NEW YORK (TheStreet) -- Self-driving/driverless cars are being embraced by such companies as Google (GOOG), Tesla (TSLA) and Intel (INTC). But no matter how reliable the technology becomes, driverless cars cab never succeed.
Why? Legal liability, or the question of who pays when something goes wrong.
The top three causes of distracted driving in the United States, according to Drivers.com, are drunk driving, speeding and distracted driving. According to the National Highway Transportation Safety Administration, at least 32,800 people died in 2013 in car crashes, and most of those accidents were caused by human error.
Courtesy of Google
The concept of the driverless car is beautiful: eliminate human error by eliminating the human. When a driver has an accident, someone has to be at fault. But who or what is to blame when a driverless car goes haywire and (to use a hypothetical example from the new book Think Like a Freak), mows down an entire pre-school class?

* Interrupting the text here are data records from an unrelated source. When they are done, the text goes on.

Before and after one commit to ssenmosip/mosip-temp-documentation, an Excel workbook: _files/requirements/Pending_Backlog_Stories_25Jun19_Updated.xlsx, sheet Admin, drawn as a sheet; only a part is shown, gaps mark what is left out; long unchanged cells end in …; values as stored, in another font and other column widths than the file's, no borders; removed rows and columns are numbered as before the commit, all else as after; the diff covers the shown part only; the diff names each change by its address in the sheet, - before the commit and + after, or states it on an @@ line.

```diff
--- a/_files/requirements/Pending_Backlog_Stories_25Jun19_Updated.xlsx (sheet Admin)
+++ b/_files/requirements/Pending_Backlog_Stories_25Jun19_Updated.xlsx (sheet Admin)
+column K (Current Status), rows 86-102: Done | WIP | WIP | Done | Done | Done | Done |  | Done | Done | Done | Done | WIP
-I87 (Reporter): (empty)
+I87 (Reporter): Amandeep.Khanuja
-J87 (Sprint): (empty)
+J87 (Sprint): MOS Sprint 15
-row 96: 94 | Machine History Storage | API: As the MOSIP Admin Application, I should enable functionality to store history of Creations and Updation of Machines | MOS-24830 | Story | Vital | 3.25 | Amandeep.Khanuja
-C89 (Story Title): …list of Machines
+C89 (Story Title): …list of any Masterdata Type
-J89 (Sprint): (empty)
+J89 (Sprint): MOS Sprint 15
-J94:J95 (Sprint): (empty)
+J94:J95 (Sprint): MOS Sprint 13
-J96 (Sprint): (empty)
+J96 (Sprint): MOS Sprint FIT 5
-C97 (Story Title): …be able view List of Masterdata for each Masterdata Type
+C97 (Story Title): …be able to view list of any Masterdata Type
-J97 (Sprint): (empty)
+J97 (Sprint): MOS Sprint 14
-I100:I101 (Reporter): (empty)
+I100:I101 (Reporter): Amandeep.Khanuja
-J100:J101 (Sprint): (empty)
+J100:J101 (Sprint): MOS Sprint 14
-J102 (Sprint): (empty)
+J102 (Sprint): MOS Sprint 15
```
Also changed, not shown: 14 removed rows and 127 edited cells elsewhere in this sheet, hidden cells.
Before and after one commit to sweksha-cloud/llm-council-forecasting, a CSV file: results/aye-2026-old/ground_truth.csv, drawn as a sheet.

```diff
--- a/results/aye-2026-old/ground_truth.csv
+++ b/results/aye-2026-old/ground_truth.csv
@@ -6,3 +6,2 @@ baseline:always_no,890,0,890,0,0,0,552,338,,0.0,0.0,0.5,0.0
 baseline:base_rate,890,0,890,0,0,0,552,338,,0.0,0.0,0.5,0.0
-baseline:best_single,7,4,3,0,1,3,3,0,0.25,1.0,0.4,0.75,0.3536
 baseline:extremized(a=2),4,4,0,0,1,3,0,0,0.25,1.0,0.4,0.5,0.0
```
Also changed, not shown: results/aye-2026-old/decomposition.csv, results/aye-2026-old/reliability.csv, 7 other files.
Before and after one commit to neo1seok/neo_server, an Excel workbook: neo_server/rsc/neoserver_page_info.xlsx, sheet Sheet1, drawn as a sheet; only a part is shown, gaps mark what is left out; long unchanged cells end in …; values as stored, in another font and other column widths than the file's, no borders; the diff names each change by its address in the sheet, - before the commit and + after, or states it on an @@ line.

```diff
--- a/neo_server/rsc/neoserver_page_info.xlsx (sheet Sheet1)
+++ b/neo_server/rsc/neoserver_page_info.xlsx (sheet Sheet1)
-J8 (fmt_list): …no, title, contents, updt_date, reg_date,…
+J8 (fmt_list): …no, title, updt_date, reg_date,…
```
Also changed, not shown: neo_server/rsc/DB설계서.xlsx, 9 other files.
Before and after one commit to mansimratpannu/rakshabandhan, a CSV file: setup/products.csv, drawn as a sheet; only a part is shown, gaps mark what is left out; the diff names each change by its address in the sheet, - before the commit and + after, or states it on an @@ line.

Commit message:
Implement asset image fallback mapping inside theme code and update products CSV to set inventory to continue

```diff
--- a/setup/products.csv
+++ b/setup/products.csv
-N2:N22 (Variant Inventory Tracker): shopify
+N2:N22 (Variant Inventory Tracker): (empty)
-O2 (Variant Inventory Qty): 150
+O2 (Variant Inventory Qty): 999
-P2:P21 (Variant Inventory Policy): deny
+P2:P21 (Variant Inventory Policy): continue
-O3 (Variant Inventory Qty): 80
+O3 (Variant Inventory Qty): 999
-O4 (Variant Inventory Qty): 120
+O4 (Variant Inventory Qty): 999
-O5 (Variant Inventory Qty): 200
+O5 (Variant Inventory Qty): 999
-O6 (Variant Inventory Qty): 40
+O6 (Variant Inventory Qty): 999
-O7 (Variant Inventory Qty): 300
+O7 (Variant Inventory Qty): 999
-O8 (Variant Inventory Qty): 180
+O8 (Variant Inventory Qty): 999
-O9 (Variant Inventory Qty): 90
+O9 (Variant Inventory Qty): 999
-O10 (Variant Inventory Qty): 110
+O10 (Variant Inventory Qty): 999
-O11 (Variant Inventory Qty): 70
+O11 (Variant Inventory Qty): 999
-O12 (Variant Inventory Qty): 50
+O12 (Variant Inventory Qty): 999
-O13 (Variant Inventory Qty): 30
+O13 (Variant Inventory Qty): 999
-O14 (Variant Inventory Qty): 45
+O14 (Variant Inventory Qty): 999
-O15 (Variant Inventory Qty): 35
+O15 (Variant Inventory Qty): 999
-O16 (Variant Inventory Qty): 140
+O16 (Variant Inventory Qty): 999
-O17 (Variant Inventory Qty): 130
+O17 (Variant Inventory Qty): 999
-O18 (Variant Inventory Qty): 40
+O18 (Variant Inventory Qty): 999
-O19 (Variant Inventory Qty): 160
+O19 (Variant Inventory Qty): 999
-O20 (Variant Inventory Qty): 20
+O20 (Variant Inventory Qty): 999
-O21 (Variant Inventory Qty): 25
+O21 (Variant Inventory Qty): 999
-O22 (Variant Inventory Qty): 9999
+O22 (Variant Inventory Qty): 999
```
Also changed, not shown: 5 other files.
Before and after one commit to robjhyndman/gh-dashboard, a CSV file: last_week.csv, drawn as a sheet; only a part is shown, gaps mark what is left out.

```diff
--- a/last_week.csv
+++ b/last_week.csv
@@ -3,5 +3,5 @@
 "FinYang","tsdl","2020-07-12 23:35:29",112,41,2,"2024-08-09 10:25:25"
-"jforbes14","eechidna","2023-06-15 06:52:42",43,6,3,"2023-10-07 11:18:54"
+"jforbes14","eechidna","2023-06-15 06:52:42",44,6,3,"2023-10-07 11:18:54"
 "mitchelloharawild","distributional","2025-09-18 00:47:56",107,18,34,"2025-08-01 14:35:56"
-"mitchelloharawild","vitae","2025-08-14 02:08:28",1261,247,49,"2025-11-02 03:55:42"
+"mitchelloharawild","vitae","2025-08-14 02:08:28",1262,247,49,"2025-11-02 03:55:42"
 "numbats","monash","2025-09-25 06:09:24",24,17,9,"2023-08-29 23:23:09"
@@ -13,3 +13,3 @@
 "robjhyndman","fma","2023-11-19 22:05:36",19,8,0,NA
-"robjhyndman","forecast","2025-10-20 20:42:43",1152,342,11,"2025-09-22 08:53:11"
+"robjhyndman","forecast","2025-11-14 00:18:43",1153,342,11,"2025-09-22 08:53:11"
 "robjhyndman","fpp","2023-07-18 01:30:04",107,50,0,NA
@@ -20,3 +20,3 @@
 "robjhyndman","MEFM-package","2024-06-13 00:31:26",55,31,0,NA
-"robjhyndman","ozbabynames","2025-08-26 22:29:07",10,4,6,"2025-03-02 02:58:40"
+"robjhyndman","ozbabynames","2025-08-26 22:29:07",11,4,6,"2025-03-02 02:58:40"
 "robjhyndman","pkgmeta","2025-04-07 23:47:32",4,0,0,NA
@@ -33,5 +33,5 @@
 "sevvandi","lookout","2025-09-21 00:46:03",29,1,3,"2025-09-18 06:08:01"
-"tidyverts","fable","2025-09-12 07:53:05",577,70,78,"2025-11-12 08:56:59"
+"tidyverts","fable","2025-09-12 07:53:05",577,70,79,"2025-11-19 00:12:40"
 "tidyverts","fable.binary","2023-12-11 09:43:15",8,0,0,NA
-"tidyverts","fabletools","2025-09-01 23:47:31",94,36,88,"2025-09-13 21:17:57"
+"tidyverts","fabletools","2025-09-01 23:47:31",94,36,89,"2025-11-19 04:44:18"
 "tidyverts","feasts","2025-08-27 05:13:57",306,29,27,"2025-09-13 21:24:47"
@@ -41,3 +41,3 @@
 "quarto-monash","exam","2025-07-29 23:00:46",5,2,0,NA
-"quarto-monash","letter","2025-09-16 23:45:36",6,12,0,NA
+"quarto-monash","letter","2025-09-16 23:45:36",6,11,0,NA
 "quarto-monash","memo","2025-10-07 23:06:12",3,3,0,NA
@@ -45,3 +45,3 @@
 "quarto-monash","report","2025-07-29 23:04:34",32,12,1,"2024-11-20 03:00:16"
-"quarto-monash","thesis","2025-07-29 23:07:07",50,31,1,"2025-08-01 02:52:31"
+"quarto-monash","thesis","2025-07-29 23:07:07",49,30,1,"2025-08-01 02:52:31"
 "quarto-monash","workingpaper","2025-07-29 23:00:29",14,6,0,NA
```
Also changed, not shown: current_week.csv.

In such an example if it was raining heavily, some of the responsibility might lie with the car's owner. But ultimately the liability will probably lie with the automaker.
In releasing a driverless car, an automaker is taking on an exhorbanant amount of risk and liability. When a Toyota (TM) software bug in braking software caused several accidents, Toyota was forced to do a recall that cost the automaker $2 billion, according to the BBC. In addition, the automaker was forced to pay a $1.2 billion settlement to the victims of the issue.